> Problem to work on
When you output the records, match them exactly and omit any picture they include.
---
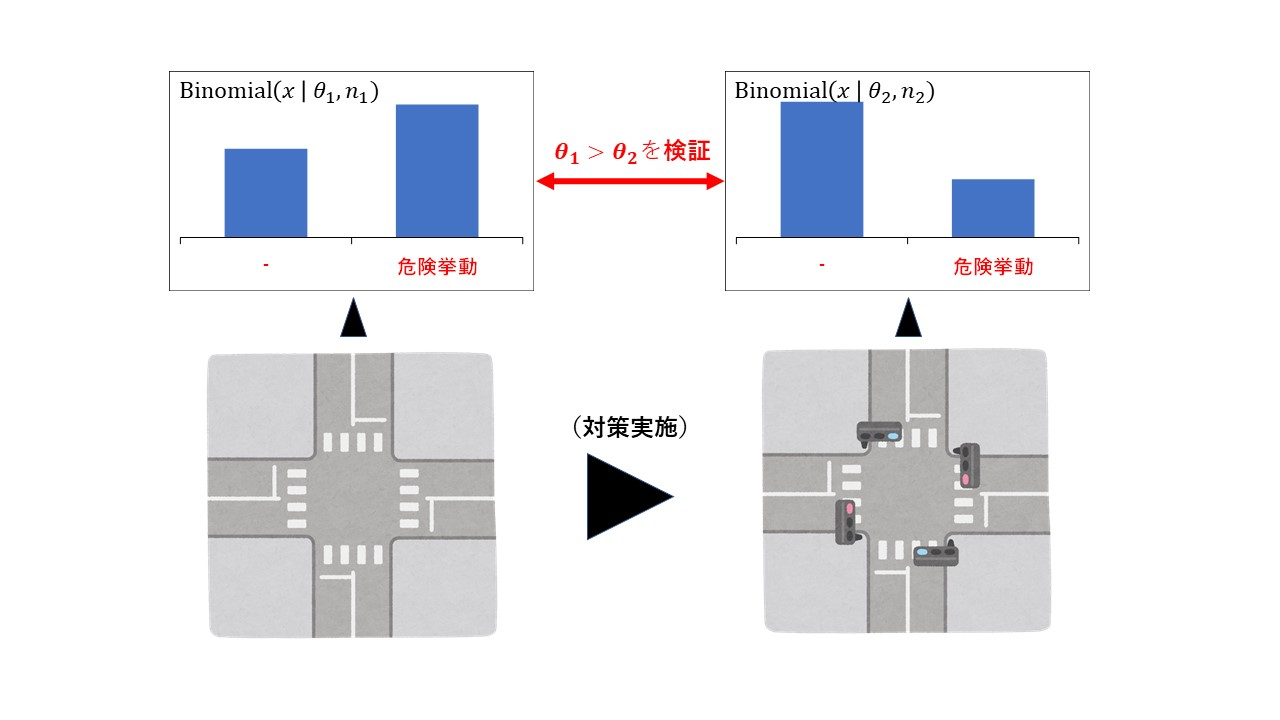
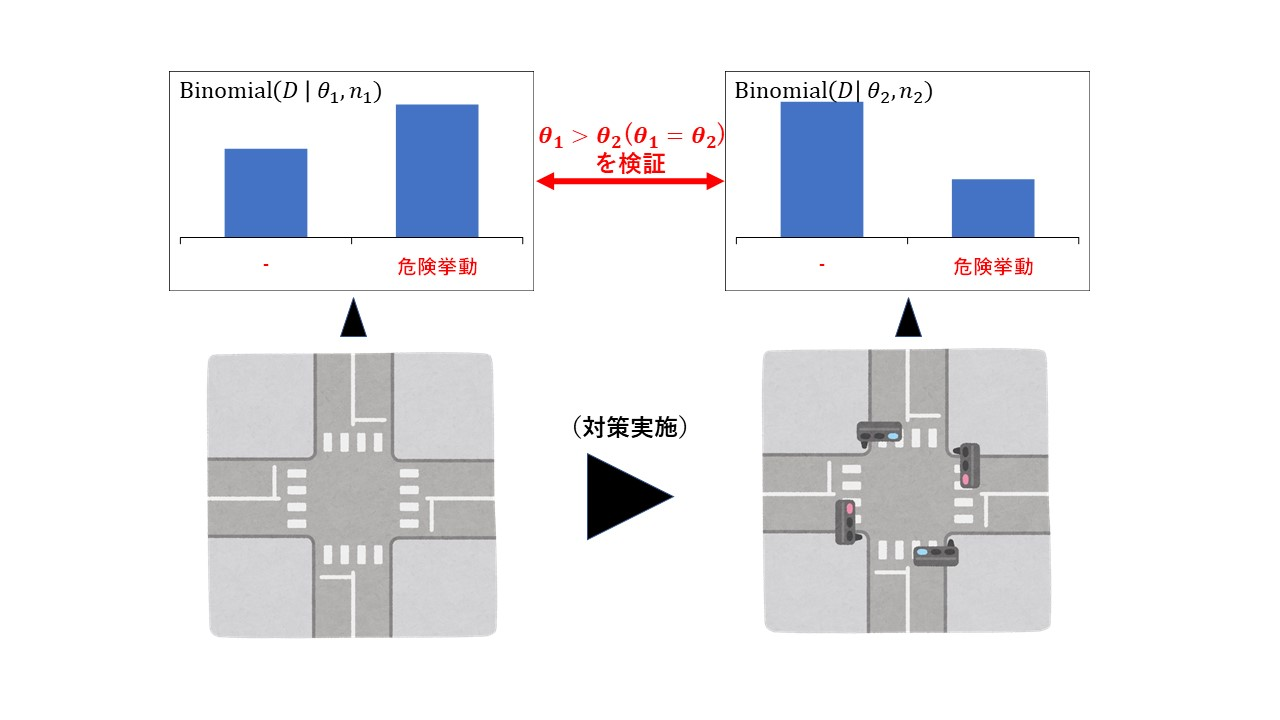
333

Changed region(s): [[0.4062, 0.1833, 0.5625, 0.2444], [0.6562, 0.0917, 0.75, 0.1528], [0.2188, 0.0917, 0.3125, 0.1528]]

diff --git a/2021/04/bayesian-hypothesis-testing-1/index.html b/2021/04/bayesian-hypothesis-testing-1/index.html
@@ -88,18 +88,20 @@
             <fieldset style="border: #d9c68c 5px double; padding: 6px; background-color: #ffffff; margin: 0px; color: #333333; border-radius: 10px; box-shadow: 5px 5px 5px #AAAAAA"><legend><strong>◆この記事のテーマ</strong></legend>
 <p>ベイズファクターを使って比率の差を検定する方法を実践します。
 この手法は、例えば下図のようなシーンに適用できます。下図では異なる交差点の危険挙動発生割合を比較しています。
-<img src="/r/bayesian-hypothesis-testing-1/picture_twosample.JPG" alt="uni"></p>
-<p>※この例では対応のない（two-sampe）グループ同士の比較となっています。対応のある（one-sample）グループ同士の検定のためには本記事で紹介するモデルとは異なるモデルを組む必要があります。</p>
+<img src="/r/bayesian-hypothesis-testing-1/picture_twosample.JPG" alt=""></p>
+<p>交通安全対策実施前後の危険挙動発生割合の変化を判定したいときにも同じ方法論が活用できます。
+<img src="/r/bayesian-hypothesis-testing-1/picture_onesample.JPG" alt=""></p>
+<p>※一つ目の例は対応のない（two-sampe）グループ間の検定、二つ目の例は対応のある（one-sample）グループ間の検定ですが、どちらの検定も一つのモデルで包括して説明されます。</p>
 
 </fieldset>
 <h1 id="モデル">モデル</h1>
-<p><a href="https://www.sciencedirect.com/science/article/abs/pii/S0010028509000826">参考文献</a>に掲載されたグラフィカルモデルを拝借して以下に示します。<br>
+<p><a href="https://www.sciencedirect.com/science/article/abs/pii/S0010028509000826">参考文献</a>に掲載されたグラフィカルモデルを拝借して以下に示します。またここでは、一つ目の例の対応の無い交差点間の危険挙動割合の比較に着目して考えます。 <br>
 <br>
 <figure class="left"><a href="/r/bayesian-hypothesis-testing-1/graphicalmodel.png">
     <img src="/r/bayesian-hypothesis-testing-1/graphicalmodel.png" width="630" height="540"/> </a>
 </figure>
 </p>
-<p>ここで、$n_1$、$n_2$はそれぞれ交差点1、交差点2における車両毎の危険挙動に関するデータ（0=「危険挙動無し」 OR 1「危険挙動あり」）の標本数、$s_1$、$s_2$はそれぞれ交差点1、交差点2において危険挙動をした車両の台数です。交差点ごとに、独立の二項分布に従い危険挙動をした車両が観測されたと仮定し、発生確率を$\theta_1$、$\theta_2$とおきモデルモデル化します。<br>
+<p>ここで、$n_1$、$n_2$はそれぞれ交差点1、交差点2における車両毎の危険挙動に関するデータ（0=「危険挙動無し」 OR 1「危険挙動あり」）の標本数、$s_1$、$s_2$はそれぞれ交差点1、交差点2において危険挙動をした車両の台数です。交差点ごとに、独立の二項分布に従い危険挙動をした車両が観測されたと仮定し、発生確率を$\theta_1$、$\theta_2$とおきモデル化します。<br>
 <br>
 <fieldset style="border: #000000 1px solid; padding: 4px; background-color: #EEFFFF; margin: 0px; color: #333333; border-radius: 10px"><legend><strong>比率の差の検定モデル</strong></legend>
  
@@ -138,6 +140,13 @@ H_2:\delta \geq 0
 $$
 
 </fieldset></p>
+<p>ところで、ここまでグラフィカルモデルは対応のないグループ間の比率の差の検定を考えていましたが、冒頭で言ったように、対応のあるグループについても同じモデルで包括出来てしまいます。ここではその理由について説明しようと思います。</p>
+<p>対応のあるグループ間の比率の差を考えたい場合のグラフィカルモデルは以下のようになります。</p>
+<figure class="left"><a href="/r/bayesian-hypothesis-testing-1/graphicalmodel.png">
+    <img src="/r/bayesian-hypothesis-testing-1/graphicalmodel_onesample.JPG" width="630" height="540"/> </a>
+</figure>
+
+<p>$\theta_1$、$\theta_2$、$\delta$の三角関係が変わっていますが、$\theta_1$と$\theta_2$まわりの尤度計算は対応の無い場合と同じです。さらに$\theta_1$、$\delta$に図示の無情報事前分布を設定してやると、$\theta_2$の事前分布は$\mathrm{Uniform}(0,1)$と、対応の無い場合と同じ事前分布になってしまいます。つまり、$\theta_1$、$\theta_2$の尤度関数と事前分布が対応の場合と同じになってしまうのです。$\delta$は$\theta_2-\theta_1$と、二つの確率変数の差の分布から求まりますから、$\delta$の事後分布は対応の無い場合の事後分布の$y$軸反転になります。よって、比率の差の検定においてはモデル上、対応の有無を問わず一つのモデルで説明出来てしまうのです。（以上、色々考えた上での私見なんですが、どうなんでしょう？）</p>
 <h1 id="ベイズファクターを解析的に求める">ベイズファクターを解析的に求める</h1>
 <p>設定した仮説から分かる通り、本検定はネストされたモデル間の比較を行うので、<a href="https://rmorita-stat.github.io/2021/04/savage-dickey-method/">以前の記事</a>で紹介したSavage-Dickey法を使えばよいと分かります。Savage-Dickey法は、$H_1$に対応するモデルにおける事前分布と事後分布を一点比較をすればベイズファクターを算出できると主張しています。今回の事例では比較する点は$\delta=0$です。つまり</p>
 <p>$$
---
> Exercise output
333

Changed region(s): [[0.4062, 0.1833, 0.5625, 0.2444], [0.6562, 0.0917, 0.75, 0.1528], [0.2188, 0.0917, 0.3125, 0.1528]]

diff --git a/2021/04/bayesian-hypothesis-testing-1/index.html b/2021/04/bayesian-hypothesis-testing-1/index.html
@@ -88,18 +88,20 @@
             <fieldset style="border: #d9c68c 5px double; padding: 6px; background-color: #ffffff; margin: 0px; color: #333333; border-radius: 10px; box-shadow: 5px 5px 5px #AAAAAA"><legend><strong>◆この記事のテーマ</strong></legend>
 <p>ベイズファクターを使って比率の差を検定する方法を実践します。
 この手法は、例えば下図のようなシーンに適用できます。下図では異なる交差点の危険挙動発生割合を比較しています。
-<img src="/r/bayesian-hypothesis-testing-1/picture_twosample.JPG" alt="uni"></p>
-<p>※この例では対応のない（two-sampe）グループ同士の比較となっています。対応のある（one-sample）グループ同士の検定のためには本記事で紹介するモデルとは異なるモデルを組む必要があります。</p>
+<img src="/r/bayesian-hypothesis-testing-1/picture_twosample.JPG" alt=""></p>
+<p>交通安全対策実施前後の危険挙動発生割合の変化を判定したいときにも同じ方法論が活用できます。
+<img src="/r/bayesian-hypothesis-testing-1/picture_onesample.JPG" alt=""></p>
+<p>※一つ目の例は対応のない（two-sampe）グループ間の検定、二つ目の例は対応のある（one-sample）グループ間の検定ですが、どちらの検定も一つのモデルで包括して説明されます。</p>
 
 </fieldset>
 <h1 id="モデル">モデル</h1>
-<p><a href="https://www.sciencedirect.com/science/article/abs/pii/S0010028509000826">参考文献</a>に掲載されたグラフィカルモデルを拝借して以下に示します。<br>
+<p><a href="https://www.sciencedirect.com/science/article/abs/pii/S0010028509000826">参考文献</a>に掲載されたグラフィカルモデルを拝借して以下に示します。またここでは、一つ目の例の対応の無い交差点間の危険挙動割合の比較に着目して考えます。 <br>
 <br>
 <figure class="left"><a href="/r/bayesian-hypothesis-testing-1/graphicalmodel.png">
     <img src="/r/bayesian-hypothesis-testing-1/graphicalmodel.png" width="630" height="540"/> </a>
 </figure>
 </p>
-<p>ここで、$n_1$、$n_2$はそれぞれ交差点1、交差点2における車両毎の危険挙動に関するデータ（0=「危険挙動無し」 OR 1「危険挙動あり」）の標本数、$s_1$、$s_2$はそれぞれ交差点1、交差点2において危険挙動をした車両の台数です。交差点ごとに、独立の二項分布に従い危険挙動をした車両が観測されたと仮定し、発生確率を$\theta_1$、$\theta_2$とおきモデルモデル化します。<br>
+<p>ここで、$n_1$、$n_2$はそれぞれ交差点1、交差点2における車両毎の危険挙動に関するデータ（0=「危険挙動無し」 OR 1「危険挙動あり」）の標本数、$s_1$、$s_2$はそれぞれ交差点1、交差点2において危険挙動をした車両の台数です。交差点ごとに、独立の二項分布に従い危険挙動をした車両が観測されたと仮定し、発生確率を$\theta_1$、$\theta_2$とおきモデル化します。<br>
 <br>
 <fieldset style="border: #000000 1px solid; padding: 4px; background-color: #EEFFFF; margin: 0px; color: #333333; border-radius: 10px"><legend><strong>比率の差の検定モデル</strong></legend>
  
@@ -138,6 +140,13 @@ H_2:\delta \geq 0
 $$
 
 </fieldset></p>
+<p>ところで、ここまでグラフィカルモデルは対応のないグループ間の比率の差の検定を考えていましたが、冒頭で言ったように、対応のあるグループについても同じモデルで包括出来てしまいます。ここではその理由について説明しようと思います。</p>
+<p>対応のあるグループ間の比率の差を考えたい場合のグラフィカルモデルは以下のようになります。</p>
+<figure class="left"><a href="/r/bayesian-hypothesis-testing-1/graphicalmodel.png">
+    <img src="/r/bayesian-hypothesis-testing-1/graphicalmodel_onesample.JPG" width="630" height="540"/> </a>
+</figure>
+
+<p>$\theta_1$、$\theta_2$、$\delta$の三角関係が変わっていますが、$\theta_1$と$\theta_2$まわりの尤度計算は対応の無い場合と同じです。さらに$\theta_1$、$\delta$に図示の無情報事前分布を設定してやると、$\theta_2$の事前分布は$\mathrm{Uniform}(0,1)$と、対応の無い場合と同じ事前分布になってしまいます。つまり、$\theta_1$、$\theta_2$の尤度関数と事前分布が対応の場合と同じになってしまうのです。$\delta$は$\theta_2-\theta_1$と、二つの確率変数の差の分布から求まりますから、$\delta$の事後分布は対応の無い場合の事後分布の$y$軸反転になります。よって、比率の差の検定においてはモデル上、対応の有無を問わず一つのモデルで説明出来てしまうのです。（以上、色々考えた上での私見なんですが、どうなんでしょう？）</p>
 <h1 id="ベイズファクターを解析的に求める">ベイズファクターを解析的に求める</h1>
 <p>設定した仮説から分かる通り、本検定はネストされたモデル間の比較を行うので、<a href="https://rmorita-stat.github.io/2021/04/savage-dickey-method/">以前の記事</a>で紹介したSavage-Dickey法を使えばよいと分かります。Savage-Dickey法は、$H_1$に対応するモデルにおける事前分布と事後分布を一点比較をすればベイズファクターを算出できると主張しています。今回の事例では比較する点は$\delta=0$です。つまり</p>
 <p>$$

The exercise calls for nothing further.